**What is needed**
Which lines below contain the word "être"? Copy each of them.

===

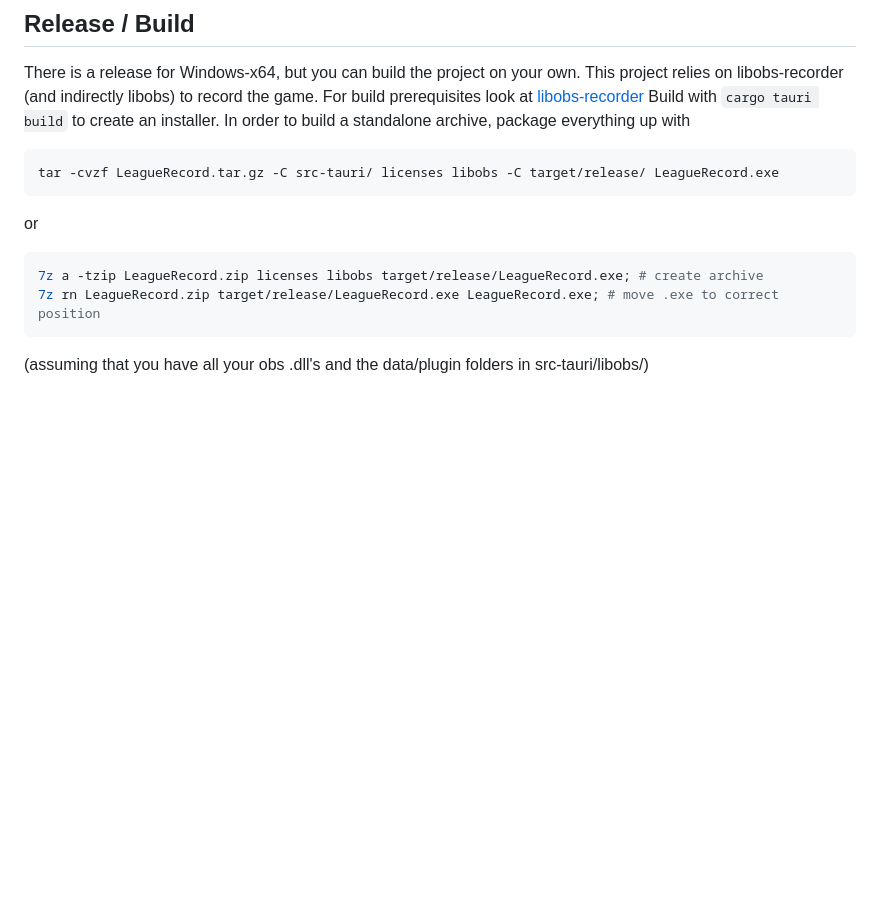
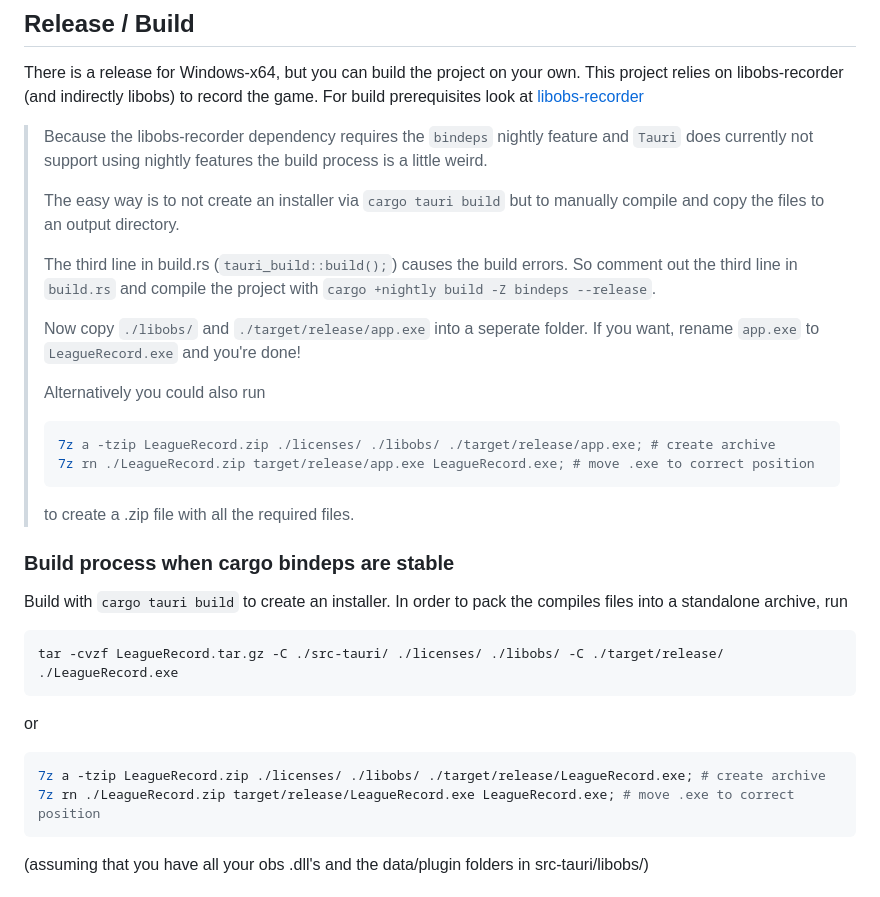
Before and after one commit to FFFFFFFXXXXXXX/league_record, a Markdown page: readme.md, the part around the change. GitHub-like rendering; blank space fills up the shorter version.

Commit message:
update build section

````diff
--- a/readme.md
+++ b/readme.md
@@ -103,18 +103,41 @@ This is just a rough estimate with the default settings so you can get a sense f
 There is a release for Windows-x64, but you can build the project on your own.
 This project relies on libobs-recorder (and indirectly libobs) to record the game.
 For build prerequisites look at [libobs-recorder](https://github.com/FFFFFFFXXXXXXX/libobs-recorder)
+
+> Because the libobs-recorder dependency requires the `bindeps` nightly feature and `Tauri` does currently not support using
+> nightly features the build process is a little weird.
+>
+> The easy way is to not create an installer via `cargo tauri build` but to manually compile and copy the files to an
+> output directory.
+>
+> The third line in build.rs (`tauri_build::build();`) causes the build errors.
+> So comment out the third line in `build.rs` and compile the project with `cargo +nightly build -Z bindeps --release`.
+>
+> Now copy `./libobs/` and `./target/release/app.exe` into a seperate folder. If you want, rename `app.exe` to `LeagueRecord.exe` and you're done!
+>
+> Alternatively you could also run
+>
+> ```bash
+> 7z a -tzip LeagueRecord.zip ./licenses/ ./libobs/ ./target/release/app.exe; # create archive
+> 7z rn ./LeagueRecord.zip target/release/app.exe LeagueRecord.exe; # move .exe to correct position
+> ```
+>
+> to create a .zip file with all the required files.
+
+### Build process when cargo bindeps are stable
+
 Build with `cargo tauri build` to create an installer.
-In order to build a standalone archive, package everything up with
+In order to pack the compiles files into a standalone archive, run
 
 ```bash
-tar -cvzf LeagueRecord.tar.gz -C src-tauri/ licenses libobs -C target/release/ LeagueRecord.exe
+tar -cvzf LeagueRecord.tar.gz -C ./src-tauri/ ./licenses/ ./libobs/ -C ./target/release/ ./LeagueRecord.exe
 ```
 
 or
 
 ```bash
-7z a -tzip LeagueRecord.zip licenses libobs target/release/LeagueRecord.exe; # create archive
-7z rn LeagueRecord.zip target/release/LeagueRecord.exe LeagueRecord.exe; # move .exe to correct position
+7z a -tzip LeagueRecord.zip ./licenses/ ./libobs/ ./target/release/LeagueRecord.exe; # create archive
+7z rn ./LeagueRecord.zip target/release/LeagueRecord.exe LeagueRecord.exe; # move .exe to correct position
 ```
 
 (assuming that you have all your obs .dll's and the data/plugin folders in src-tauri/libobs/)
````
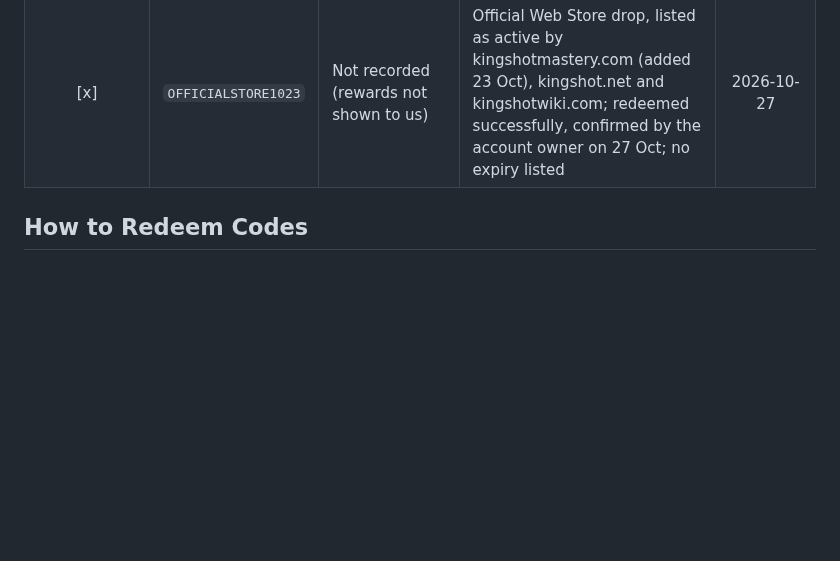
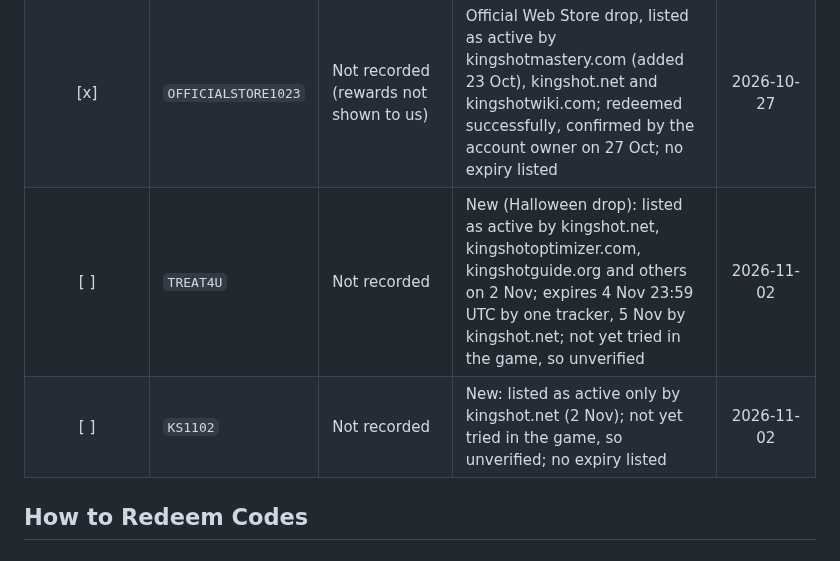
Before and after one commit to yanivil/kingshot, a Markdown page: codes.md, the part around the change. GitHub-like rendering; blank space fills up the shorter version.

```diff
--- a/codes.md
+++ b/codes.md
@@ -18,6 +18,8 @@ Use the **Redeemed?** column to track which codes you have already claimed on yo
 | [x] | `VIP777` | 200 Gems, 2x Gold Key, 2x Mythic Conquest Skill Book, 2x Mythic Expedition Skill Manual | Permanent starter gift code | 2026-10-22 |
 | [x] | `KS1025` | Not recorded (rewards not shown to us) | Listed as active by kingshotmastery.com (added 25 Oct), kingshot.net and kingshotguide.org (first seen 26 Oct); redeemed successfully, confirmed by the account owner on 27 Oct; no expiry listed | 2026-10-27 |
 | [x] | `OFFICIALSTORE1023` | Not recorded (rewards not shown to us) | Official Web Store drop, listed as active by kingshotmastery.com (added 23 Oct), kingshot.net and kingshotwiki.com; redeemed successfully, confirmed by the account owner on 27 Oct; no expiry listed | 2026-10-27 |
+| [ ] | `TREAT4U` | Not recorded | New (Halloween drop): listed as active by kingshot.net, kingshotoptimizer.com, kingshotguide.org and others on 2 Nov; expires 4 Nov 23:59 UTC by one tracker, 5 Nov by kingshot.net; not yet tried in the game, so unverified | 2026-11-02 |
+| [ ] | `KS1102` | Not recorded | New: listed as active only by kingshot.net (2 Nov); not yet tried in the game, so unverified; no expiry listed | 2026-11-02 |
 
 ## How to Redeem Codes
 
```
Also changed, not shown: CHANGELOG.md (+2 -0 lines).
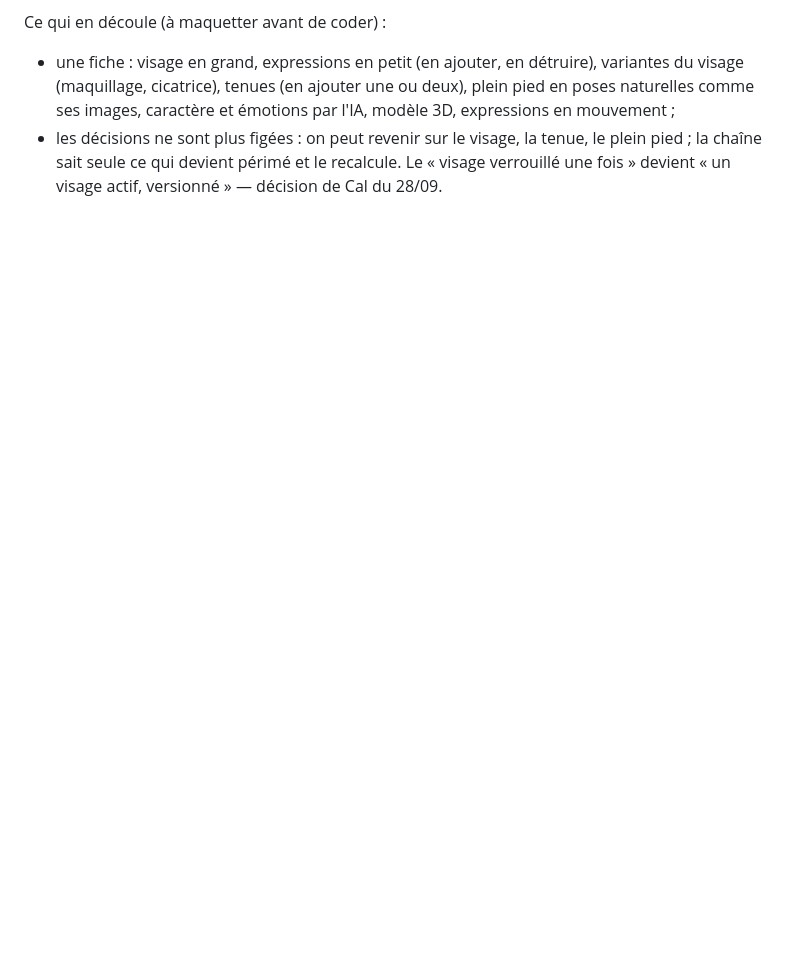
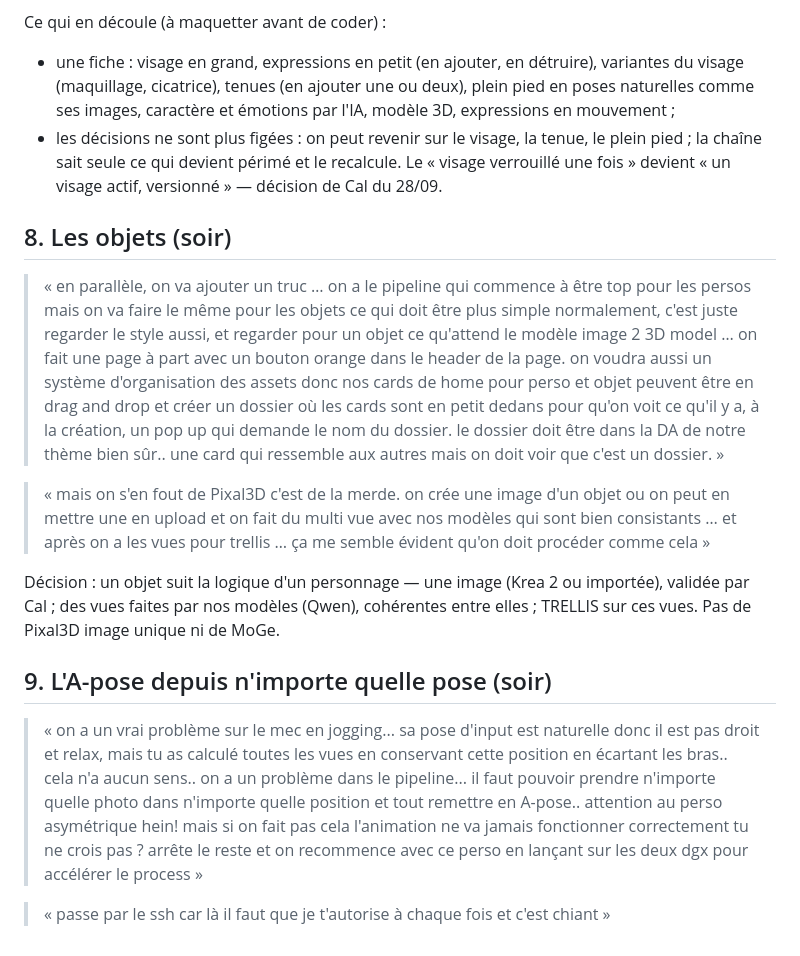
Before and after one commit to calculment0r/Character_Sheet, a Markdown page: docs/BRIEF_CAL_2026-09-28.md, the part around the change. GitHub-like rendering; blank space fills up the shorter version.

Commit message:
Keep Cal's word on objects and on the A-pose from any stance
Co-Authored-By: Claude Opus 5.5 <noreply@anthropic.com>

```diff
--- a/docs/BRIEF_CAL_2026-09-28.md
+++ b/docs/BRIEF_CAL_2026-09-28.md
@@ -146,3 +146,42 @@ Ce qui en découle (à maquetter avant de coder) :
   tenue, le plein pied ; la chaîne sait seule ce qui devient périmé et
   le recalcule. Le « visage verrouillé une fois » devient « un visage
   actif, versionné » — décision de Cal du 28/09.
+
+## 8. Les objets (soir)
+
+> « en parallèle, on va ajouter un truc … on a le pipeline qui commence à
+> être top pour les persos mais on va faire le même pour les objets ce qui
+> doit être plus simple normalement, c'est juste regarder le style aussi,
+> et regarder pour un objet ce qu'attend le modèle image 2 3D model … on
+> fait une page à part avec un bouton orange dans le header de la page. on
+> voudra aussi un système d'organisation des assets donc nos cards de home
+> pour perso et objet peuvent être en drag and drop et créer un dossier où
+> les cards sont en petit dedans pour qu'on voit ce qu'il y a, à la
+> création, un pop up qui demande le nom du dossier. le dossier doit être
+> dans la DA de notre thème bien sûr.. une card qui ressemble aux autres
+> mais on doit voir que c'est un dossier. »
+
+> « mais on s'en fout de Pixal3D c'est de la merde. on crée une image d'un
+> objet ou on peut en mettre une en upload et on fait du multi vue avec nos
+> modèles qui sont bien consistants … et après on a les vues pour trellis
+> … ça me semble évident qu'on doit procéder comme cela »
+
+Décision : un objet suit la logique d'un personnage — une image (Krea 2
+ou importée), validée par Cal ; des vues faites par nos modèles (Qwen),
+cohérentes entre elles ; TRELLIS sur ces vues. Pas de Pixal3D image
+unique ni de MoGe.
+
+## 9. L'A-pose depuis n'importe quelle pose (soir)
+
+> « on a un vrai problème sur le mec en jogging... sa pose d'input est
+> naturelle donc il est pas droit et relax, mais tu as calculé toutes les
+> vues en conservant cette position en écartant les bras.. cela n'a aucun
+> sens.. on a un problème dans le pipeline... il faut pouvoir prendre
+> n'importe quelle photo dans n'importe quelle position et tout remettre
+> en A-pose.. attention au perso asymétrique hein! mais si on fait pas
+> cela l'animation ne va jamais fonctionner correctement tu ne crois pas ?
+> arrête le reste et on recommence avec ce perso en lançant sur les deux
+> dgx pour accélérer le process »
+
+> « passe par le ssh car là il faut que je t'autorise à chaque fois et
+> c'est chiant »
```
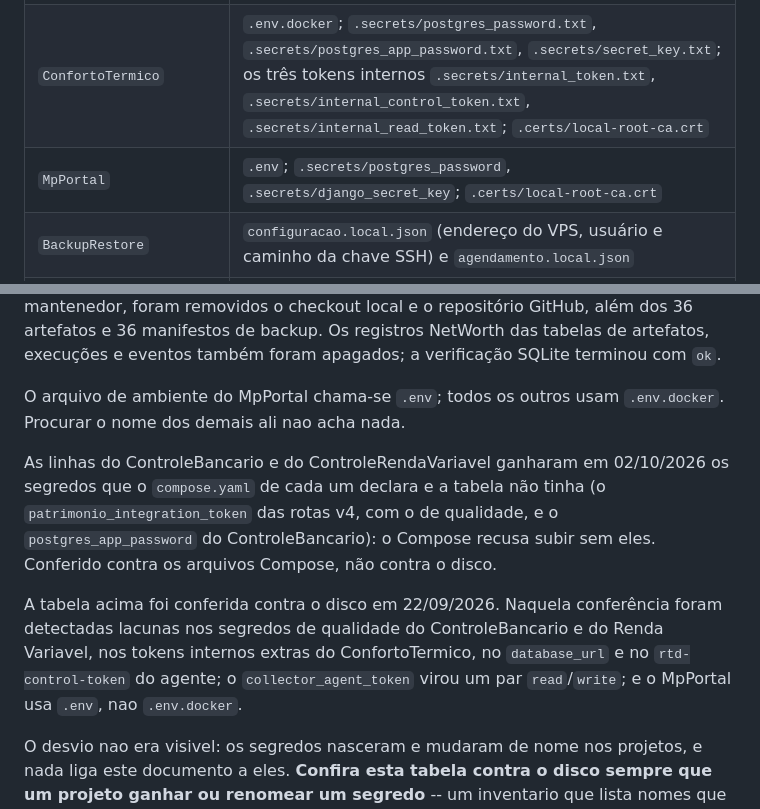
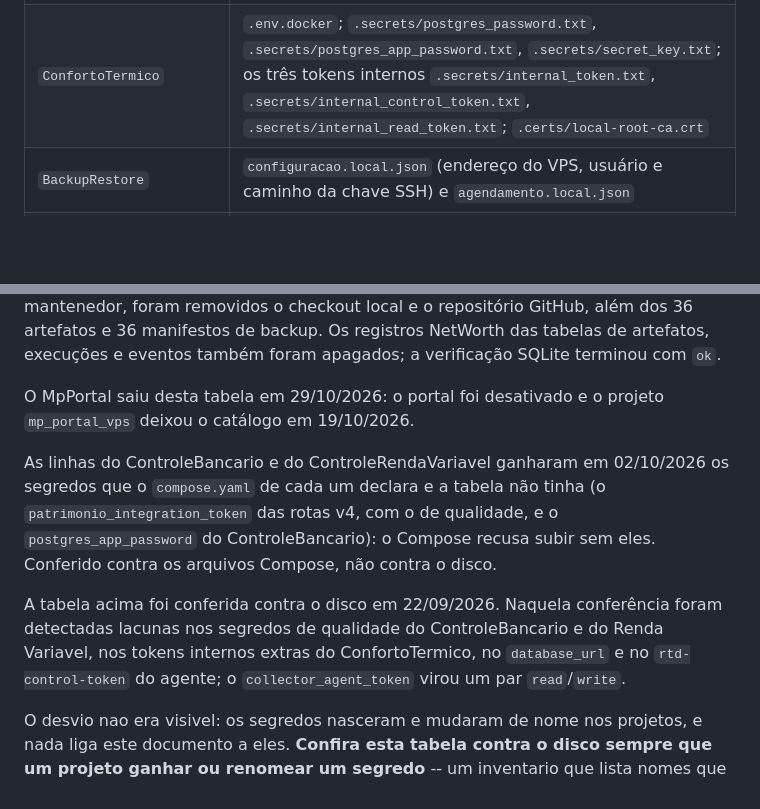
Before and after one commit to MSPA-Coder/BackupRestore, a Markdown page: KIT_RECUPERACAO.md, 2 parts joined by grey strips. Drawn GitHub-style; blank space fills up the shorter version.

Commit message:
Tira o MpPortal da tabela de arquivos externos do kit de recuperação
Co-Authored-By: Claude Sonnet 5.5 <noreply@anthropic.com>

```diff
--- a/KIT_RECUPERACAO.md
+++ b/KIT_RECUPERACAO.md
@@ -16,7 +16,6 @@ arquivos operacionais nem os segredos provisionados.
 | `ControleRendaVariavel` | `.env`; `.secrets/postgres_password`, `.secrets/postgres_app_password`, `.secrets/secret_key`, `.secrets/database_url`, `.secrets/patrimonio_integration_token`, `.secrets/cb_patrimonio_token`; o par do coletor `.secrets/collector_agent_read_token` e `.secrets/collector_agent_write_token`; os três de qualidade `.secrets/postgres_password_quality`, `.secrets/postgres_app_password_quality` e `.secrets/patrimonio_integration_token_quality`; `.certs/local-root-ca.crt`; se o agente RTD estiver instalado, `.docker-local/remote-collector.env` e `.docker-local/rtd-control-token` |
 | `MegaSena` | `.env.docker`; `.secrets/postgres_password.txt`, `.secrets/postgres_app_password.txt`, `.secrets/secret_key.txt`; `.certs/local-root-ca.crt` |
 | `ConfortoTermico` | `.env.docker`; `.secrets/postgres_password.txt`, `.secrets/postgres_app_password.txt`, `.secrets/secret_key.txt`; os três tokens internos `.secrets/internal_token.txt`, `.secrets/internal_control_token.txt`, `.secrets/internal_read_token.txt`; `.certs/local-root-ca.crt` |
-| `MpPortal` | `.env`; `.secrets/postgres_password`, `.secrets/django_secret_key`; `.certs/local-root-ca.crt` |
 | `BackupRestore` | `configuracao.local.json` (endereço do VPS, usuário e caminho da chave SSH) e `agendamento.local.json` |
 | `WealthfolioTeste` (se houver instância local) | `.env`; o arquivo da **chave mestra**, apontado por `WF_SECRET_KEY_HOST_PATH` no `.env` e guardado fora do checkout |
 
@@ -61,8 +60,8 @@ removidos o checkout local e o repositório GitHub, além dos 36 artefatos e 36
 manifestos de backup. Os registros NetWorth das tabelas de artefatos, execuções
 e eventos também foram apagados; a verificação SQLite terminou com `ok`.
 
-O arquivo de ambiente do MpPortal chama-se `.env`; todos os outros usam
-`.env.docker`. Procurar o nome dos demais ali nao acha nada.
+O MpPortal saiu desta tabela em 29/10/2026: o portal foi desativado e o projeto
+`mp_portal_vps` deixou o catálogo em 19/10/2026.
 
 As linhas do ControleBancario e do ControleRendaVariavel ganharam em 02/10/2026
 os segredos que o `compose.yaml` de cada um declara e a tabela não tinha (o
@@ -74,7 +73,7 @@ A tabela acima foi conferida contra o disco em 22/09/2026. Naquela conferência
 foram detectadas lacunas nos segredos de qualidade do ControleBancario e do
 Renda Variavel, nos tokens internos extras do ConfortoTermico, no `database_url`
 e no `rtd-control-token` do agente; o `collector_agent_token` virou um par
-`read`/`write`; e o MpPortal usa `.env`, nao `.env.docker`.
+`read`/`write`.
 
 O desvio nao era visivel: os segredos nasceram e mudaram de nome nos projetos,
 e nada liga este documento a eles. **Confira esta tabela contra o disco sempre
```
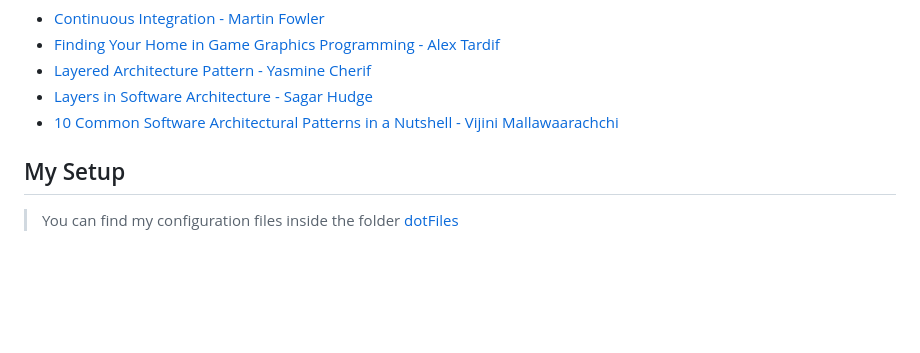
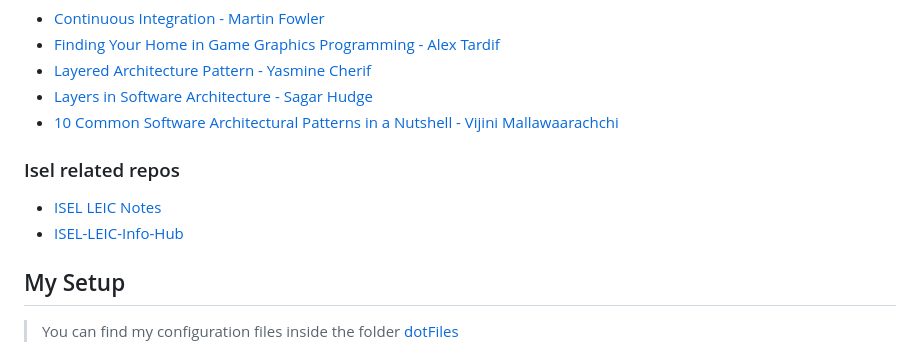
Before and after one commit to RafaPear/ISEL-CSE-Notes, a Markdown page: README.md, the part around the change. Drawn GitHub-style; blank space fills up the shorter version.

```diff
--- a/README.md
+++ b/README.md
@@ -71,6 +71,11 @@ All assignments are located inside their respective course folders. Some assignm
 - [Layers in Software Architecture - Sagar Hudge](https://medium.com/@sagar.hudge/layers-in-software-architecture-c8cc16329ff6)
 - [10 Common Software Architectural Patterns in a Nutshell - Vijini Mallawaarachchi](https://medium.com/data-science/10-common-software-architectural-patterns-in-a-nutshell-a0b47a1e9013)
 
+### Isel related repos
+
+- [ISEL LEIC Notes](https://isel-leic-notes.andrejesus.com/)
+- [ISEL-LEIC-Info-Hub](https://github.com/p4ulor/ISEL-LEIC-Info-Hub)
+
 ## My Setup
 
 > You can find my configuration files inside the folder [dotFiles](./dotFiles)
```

===

**Solution below**
+> être top pour les persos mais on va faire le même pour les objets ce qui
+> doit être plus simple normalement, c'est juste regarder le style aussi,
+> pour perso et objet peuvent être en drag and drop et créer un dossier où
+> création, un pop up qui demande le nom du dossier. le dossier doit être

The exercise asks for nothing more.